Though Corvairs have never enjoyed the same prestige (and associated high prices) as other Chevrolet coupes with a sporting flair, original examples with low mileage remain desirable cars. This is particularly true of Corvairs built in 1969, the car’s final year of production, so that makes this 15-mile 1969 Chevrolet Corvair Monza coupe, set to cross the block next week in Nocona, Texas, a particularly interesting specimen.
Built during the first week of May 1969 (before Chevrolet’s May 12 announcement of the Corvair’s demise), VIN 105379W705806 was ordered by Dunlop Chevrolet in Macon, Georgia. Delivered to the dealership on May 20, 1969, the Glacier Blue coupe was ordered in the Monza trim level, complete with optional L62 164-cu.in. six-cylinder engine, rated at 110 horsepower and 160 pound-feet of torque, and mated to the (also optional) four-speed manual transmission. Other option boxes checked at order time included the 7.00 x 13-inch whitewall tires; the AM pushbutton radio; and the auxiliary lighting group, resulting in a total sticker price (including destination charge) of $2,822.05.
Instead of being offered for sale to the public, this particular Corvair Monza was kept in Dunlop Chevrolet’s private collection, though it isn’t clear if this decision was made before or after the car was ordered from the factory. As one of the last 200 Corvairs built, perhaps the dealership believed in the historical significance of the car. More likely, they believed in its investment potential; as one of the last Corvairs built, its appreciation in value was a fairly safe roll of the dice for the dealership.

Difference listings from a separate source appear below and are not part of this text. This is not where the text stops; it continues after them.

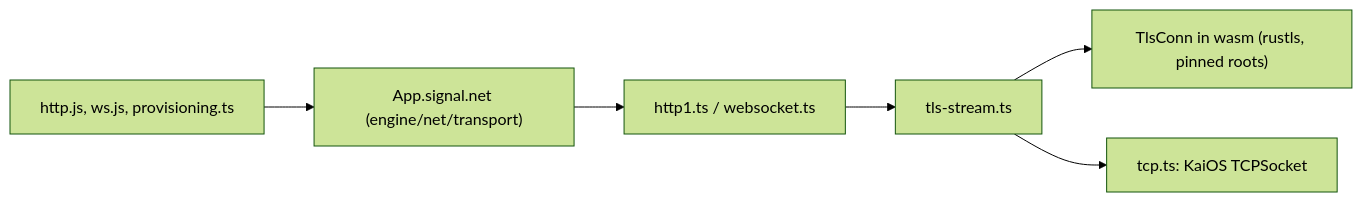
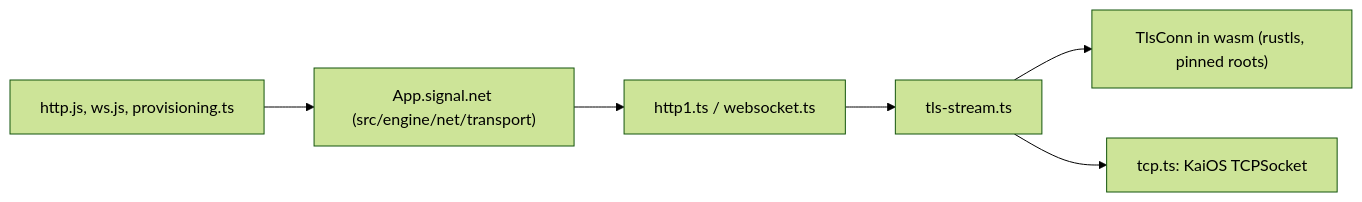
Before and after one commit to ambercaravalho/signal4kaios: the second of 6 diagrams in docs/architecture.md, drawn with Mermaid (forest theme). The commit also changed other lines of this file and 135 other files, not shown here.

First line of the commit message:
Move app, engine, native, and protos into src/

````diff
--- a/docs/architecture.md
+++ b/docs/architecture.md
@@ -55,8 +55,8 @@
 ```mermaid
 flowchart LR
-  callers["http.js, ws.js, provisioning.ts"] --> net["App.signal.net (engine/net/transport)"]
+  callers["http.js, ws.js, provisioning.ts"] --> net["App.signal.net (src/engine/net/transport)"]
   net --> h1["http1.ts / websocket.ts"]
   h1 --> tls["tls-stream.ts"]
   tls --> conn["TlsConn in wasm (rustls, pinned roots)"]
   tls --> tcp["tcp.ts: KaiOS TCPSocket"]
 ```
````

Dunlop Chevrolet retained possession of the car until 1980, when it was sold to Dr. James Cottingham of Corpus Christi, Texas. Faced with the difficult choice of enjoying the car as a low-mileage, entirely original survivor or preserving it for future generations, Cottingham chose the latter. After six years of ownership, the doctor donated the car to the Central Texas Museum of Automotive History in Rosanky, Texas. There it remained, with just 14.3 miles on the odometer, until the museum shut its doors for good in 2012.
The survivor Corvair’s first trip across the auction block came shortly after the museum’s closure, when Dan Kruse Classics sold the car at a 2012 sale for a hammer price of $32,000. It’s not clear who purchased the car, but its next (and current) owner continued to keep the car in its undriven state. Then, earlier this month, on April 11, the car once again appeared at auction with 15 miles on the odometer; though bidding at Mecum’s Houston sale reached a high of $29,000, the Corvair failed to meet its reserve price. Now Vicari Auctions will attempt to best this figure and sell the car at this weekend’s sale in Nocona, Texas. Vicari estimated that the car will sell between $30,000 and $40,000.
Vicari’s Nocona, Texas, auction is scheduled to take place on May 1-3.
By: Kurt Ernst